Search the data for the string "curved" and extract every line where it appears.

(Record extracts begins)

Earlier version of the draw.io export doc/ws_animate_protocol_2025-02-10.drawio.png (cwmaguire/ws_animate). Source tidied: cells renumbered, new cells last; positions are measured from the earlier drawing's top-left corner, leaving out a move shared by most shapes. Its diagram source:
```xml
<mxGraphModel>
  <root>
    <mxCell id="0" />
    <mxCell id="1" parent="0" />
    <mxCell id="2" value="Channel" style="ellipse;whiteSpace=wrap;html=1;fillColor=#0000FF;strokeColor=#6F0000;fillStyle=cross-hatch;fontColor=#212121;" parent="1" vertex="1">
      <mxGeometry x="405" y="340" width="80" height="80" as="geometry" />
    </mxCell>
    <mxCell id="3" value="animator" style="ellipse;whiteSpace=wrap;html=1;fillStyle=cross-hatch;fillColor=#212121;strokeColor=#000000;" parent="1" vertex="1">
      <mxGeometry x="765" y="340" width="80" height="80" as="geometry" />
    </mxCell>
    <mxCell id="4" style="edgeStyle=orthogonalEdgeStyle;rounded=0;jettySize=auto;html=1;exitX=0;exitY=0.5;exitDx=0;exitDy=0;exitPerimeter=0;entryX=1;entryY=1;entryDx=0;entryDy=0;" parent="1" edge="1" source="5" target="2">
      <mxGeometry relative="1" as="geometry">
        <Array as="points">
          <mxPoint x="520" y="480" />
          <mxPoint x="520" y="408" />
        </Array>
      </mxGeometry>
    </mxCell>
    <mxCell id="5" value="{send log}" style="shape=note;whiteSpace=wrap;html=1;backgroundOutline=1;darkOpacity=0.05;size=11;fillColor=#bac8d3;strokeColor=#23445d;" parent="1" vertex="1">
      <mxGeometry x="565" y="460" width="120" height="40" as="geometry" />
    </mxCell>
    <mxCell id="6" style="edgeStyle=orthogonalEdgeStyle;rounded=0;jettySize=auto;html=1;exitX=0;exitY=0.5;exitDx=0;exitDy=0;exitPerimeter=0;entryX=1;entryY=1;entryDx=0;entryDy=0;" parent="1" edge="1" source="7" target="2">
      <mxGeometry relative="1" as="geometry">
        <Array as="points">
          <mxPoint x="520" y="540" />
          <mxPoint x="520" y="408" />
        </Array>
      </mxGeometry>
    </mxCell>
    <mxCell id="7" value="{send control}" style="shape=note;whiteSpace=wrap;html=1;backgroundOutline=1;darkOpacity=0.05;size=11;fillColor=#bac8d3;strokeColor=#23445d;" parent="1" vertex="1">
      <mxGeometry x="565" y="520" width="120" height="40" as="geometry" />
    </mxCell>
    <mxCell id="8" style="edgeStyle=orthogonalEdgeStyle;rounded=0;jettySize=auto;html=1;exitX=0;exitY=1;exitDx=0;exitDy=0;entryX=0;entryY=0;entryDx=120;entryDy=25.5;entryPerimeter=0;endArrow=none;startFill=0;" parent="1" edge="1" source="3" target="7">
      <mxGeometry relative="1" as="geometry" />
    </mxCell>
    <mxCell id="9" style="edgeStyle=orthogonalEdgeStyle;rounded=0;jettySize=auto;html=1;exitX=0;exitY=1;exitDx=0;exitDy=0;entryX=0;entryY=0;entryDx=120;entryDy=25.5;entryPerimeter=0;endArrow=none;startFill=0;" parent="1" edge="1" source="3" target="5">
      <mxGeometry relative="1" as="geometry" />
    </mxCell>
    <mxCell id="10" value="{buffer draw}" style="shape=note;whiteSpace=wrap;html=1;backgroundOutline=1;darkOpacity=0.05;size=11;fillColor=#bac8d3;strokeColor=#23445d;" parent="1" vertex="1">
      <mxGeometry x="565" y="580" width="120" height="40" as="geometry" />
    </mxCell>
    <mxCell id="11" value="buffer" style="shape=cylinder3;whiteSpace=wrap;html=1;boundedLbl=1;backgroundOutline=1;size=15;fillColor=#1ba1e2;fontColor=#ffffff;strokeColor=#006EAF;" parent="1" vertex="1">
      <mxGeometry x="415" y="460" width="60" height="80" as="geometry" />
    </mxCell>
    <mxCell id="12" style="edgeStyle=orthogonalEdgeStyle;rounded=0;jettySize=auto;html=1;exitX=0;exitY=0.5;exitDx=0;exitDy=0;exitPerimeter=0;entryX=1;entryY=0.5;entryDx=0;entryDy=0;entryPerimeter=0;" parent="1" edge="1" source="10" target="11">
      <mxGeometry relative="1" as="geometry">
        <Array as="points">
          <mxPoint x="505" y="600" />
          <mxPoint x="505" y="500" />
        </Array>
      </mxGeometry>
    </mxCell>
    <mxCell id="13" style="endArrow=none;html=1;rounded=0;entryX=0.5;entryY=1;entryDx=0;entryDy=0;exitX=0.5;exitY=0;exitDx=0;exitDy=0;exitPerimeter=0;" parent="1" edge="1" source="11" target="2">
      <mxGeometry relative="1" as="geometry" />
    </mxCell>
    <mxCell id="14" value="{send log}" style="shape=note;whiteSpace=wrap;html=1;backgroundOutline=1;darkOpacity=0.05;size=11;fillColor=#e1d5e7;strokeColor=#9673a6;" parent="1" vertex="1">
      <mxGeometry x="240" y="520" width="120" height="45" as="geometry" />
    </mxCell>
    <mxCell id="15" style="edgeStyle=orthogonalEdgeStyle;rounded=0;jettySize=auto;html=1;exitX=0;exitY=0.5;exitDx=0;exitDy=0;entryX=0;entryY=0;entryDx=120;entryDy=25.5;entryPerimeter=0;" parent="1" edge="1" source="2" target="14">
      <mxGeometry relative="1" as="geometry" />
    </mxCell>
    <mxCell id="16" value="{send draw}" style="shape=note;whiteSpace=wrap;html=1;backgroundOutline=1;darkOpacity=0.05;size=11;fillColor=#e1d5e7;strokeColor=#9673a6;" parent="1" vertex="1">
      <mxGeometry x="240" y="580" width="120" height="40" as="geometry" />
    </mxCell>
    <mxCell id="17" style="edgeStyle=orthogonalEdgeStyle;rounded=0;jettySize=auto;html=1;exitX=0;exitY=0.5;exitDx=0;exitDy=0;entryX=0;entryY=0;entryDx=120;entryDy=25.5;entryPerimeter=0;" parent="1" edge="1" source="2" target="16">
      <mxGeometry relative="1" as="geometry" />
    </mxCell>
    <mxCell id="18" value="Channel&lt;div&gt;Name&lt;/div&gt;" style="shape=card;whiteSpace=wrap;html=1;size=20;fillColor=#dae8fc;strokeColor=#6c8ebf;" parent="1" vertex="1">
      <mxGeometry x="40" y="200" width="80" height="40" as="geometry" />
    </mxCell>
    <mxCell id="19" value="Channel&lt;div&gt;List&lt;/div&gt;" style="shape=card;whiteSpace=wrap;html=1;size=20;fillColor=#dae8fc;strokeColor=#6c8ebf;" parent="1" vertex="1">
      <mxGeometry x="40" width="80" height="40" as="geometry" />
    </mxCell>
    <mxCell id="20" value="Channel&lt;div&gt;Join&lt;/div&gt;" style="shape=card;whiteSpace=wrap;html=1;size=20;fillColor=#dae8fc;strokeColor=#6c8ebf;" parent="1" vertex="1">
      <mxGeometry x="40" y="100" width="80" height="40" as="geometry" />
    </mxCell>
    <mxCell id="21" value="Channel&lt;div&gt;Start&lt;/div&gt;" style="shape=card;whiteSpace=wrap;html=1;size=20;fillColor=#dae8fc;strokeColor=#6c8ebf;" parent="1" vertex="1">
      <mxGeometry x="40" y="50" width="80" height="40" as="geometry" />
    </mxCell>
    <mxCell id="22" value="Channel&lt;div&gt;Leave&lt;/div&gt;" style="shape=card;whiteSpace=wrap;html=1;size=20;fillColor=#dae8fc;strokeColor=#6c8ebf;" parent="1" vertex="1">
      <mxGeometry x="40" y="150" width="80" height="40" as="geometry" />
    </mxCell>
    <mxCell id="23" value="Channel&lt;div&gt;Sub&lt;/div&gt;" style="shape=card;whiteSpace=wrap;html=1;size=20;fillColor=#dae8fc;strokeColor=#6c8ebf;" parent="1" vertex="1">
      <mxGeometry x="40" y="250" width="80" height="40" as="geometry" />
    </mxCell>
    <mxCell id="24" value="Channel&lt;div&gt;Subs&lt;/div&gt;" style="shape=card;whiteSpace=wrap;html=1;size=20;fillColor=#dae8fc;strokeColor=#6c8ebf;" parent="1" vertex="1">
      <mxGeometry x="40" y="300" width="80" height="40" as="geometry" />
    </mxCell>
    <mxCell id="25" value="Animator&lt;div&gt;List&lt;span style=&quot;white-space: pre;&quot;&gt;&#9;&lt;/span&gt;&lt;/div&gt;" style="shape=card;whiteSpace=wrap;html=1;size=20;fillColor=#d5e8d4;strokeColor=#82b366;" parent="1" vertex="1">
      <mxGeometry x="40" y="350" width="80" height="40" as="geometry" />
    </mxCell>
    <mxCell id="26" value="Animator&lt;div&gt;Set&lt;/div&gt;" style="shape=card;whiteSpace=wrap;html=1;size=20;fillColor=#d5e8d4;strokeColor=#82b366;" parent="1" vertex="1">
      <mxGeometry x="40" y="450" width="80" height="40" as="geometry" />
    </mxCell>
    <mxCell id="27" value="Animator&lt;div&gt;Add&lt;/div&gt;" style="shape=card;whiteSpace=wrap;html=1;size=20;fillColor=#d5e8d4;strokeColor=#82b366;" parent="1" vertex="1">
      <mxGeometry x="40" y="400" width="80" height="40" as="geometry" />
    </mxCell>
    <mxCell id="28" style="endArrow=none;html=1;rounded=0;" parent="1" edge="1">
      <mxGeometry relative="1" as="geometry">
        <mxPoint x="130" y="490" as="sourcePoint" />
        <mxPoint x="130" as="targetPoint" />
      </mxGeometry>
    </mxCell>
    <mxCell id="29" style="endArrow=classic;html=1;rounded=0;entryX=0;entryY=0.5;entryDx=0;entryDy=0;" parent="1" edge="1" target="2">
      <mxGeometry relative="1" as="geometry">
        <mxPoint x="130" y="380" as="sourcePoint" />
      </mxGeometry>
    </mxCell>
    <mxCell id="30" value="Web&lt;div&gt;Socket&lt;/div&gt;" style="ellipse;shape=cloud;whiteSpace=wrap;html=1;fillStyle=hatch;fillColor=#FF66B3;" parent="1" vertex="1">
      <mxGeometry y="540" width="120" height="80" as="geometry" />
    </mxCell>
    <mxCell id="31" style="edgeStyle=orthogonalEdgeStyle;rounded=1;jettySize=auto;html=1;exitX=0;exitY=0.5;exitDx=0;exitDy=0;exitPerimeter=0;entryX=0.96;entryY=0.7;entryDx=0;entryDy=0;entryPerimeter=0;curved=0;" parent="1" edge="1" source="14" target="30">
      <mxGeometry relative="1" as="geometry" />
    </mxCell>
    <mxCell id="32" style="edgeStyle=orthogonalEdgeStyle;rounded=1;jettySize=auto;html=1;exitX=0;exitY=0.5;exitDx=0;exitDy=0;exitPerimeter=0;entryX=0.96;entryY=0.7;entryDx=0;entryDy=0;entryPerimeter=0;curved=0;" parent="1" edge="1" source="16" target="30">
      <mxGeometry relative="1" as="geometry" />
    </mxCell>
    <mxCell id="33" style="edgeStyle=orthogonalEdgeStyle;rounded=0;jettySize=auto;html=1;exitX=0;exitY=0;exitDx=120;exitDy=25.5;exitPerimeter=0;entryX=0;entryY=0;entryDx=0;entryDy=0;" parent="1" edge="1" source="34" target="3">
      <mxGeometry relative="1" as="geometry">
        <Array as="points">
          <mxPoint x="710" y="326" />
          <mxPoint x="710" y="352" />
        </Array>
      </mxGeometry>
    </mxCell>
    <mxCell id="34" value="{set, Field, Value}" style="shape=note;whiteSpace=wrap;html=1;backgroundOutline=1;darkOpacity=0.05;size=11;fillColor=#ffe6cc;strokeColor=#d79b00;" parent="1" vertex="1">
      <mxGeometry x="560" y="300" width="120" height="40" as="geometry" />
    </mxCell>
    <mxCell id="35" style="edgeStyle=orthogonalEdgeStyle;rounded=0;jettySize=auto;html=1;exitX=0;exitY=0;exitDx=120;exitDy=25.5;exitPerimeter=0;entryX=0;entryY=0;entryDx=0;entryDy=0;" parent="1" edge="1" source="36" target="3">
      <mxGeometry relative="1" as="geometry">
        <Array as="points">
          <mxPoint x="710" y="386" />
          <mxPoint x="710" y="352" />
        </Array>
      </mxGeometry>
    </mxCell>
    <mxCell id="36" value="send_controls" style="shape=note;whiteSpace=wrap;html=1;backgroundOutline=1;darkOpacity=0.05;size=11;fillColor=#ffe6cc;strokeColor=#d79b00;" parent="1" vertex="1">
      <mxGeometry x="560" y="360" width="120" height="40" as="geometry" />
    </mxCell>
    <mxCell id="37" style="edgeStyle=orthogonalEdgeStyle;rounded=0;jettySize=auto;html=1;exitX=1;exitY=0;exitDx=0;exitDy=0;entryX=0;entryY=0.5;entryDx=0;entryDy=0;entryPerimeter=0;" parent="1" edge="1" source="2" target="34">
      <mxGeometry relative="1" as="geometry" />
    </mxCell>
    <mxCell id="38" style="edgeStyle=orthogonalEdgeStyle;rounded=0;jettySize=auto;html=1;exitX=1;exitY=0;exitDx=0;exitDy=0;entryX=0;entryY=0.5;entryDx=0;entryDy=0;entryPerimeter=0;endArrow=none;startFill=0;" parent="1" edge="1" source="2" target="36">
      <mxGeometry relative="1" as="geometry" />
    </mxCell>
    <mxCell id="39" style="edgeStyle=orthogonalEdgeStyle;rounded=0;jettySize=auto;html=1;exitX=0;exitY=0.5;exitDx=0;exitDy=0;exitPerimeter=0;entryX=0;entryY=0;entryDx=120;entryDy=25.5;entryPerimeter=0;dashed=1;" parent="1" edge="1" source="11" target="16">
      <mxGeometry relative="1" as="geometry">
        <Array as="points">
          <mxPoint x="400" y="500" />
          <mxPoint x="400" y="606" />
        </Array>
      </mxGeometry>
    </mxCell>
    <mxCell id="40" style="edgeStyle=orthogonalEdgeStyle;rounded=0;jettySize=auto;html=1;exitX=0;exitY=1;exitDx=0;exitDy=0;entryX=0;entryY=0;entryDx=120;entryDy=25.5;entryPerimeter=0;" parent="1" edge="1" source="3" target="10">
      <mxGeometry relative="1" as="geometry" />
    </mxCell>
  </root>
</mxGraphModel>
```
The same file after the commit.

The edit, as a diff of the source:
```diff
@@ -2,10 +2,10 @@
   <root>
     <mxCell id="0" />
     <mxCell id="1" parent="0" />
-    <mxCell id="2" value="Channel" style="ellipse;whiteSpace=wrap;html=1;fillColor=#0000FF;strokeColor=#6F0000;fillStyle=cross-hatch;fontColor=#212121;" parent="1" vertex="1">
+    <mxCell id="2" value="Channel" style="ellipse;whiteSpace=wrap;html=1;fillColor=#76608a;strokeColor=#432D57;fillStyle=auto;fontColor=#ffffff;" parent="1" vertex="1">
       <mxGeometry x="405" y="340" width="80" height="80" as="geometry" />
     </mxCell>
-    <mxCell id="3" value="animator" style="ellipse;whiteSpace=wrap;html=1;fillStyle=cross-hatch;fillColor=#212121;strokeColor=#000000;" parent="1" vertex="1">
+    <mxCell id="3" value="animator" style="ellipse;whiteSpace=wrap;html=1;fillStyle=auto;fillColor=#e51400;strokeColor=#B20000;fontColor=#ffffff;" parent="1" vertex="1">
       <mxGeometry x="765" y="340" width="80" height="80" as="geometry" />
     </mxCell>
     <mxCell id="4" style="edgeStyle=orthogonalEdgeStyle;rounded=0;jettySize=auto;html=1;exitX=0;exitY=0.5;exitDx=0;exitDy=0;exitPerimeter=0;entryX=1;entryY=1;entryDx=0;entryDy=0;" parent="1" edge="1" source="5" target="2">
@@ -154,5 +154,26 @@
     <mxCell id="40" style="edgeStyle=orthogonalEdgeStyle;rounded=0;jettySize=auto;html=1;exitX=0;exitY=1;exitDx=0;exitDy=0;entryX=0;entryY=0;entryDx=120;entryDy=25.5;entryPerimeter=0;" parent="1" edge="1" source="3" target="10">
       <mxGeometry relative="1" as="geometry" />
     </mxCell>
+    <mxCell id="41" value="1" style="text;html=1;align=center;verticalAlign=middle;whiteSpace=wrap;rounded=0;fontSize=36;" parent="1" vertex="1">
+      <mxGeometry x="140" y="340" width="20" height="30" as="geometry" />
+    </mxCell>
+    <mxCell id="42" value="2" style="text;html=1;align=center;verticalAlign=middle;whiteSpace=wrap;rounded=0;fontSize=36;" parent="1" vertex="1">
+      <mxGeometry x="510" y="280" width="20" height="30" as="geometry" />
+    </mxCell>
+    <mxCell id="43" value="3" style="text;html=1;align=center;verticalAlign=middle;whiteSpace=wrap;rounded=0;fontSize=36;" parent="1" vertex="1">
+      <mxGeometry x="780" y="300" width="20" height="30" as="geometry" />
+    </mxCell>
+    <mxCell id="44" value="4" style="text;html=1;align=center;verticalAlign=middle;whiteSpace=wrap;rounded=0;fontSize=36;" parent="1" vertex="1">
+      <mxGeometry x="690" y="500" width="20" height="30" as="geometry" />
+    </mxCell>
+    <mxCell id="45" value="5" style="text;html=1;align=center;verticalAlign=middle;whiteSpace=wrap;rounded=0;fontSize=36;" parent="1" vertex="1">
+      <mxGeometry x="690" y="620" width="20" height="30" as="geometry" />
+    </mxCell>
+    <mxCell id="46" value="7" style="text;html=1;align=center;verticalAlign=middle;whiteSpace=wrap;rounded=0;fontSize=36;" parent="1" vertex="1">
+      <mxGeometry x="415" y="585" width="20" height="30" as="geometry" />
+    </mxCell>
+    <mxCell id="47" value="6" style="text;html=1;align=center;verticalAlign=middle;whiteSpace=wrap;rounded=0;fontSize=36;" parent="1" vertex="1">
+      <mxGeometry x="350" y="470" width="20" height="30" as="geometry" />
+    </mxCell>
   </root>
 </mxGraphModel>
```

(Record extracts ends)

▸ **Result of this exercise**:
    <mxCell id="31" style="edgeStyle=orthogonalEdgeStyle;rounded=1;jettySize=auto;html=1;exitX=0;exitY=0.5;exitDx=0;exitDy=0;exitPerimeter=0;entryX=0.96;entryY=0.7;entryDx=0;entryDy=0;entryPerimeter=0;curved=0;" parent="1" edge="1" source="14" target="30">
    <mxCell id="32" style="edgeStyle=orthogonalEdgeStyle;rounded=1;jettySize=auto;html=1;exitX=0;exitY=0.5;exitDx=0;exitDy=0;exitPerimeter=0;entryX=0.96;entryY=0.7;entryDx=0;entryDy=0;entryPerimeter=0;curved=0;" parent="1" edge="1" source="16" target="30">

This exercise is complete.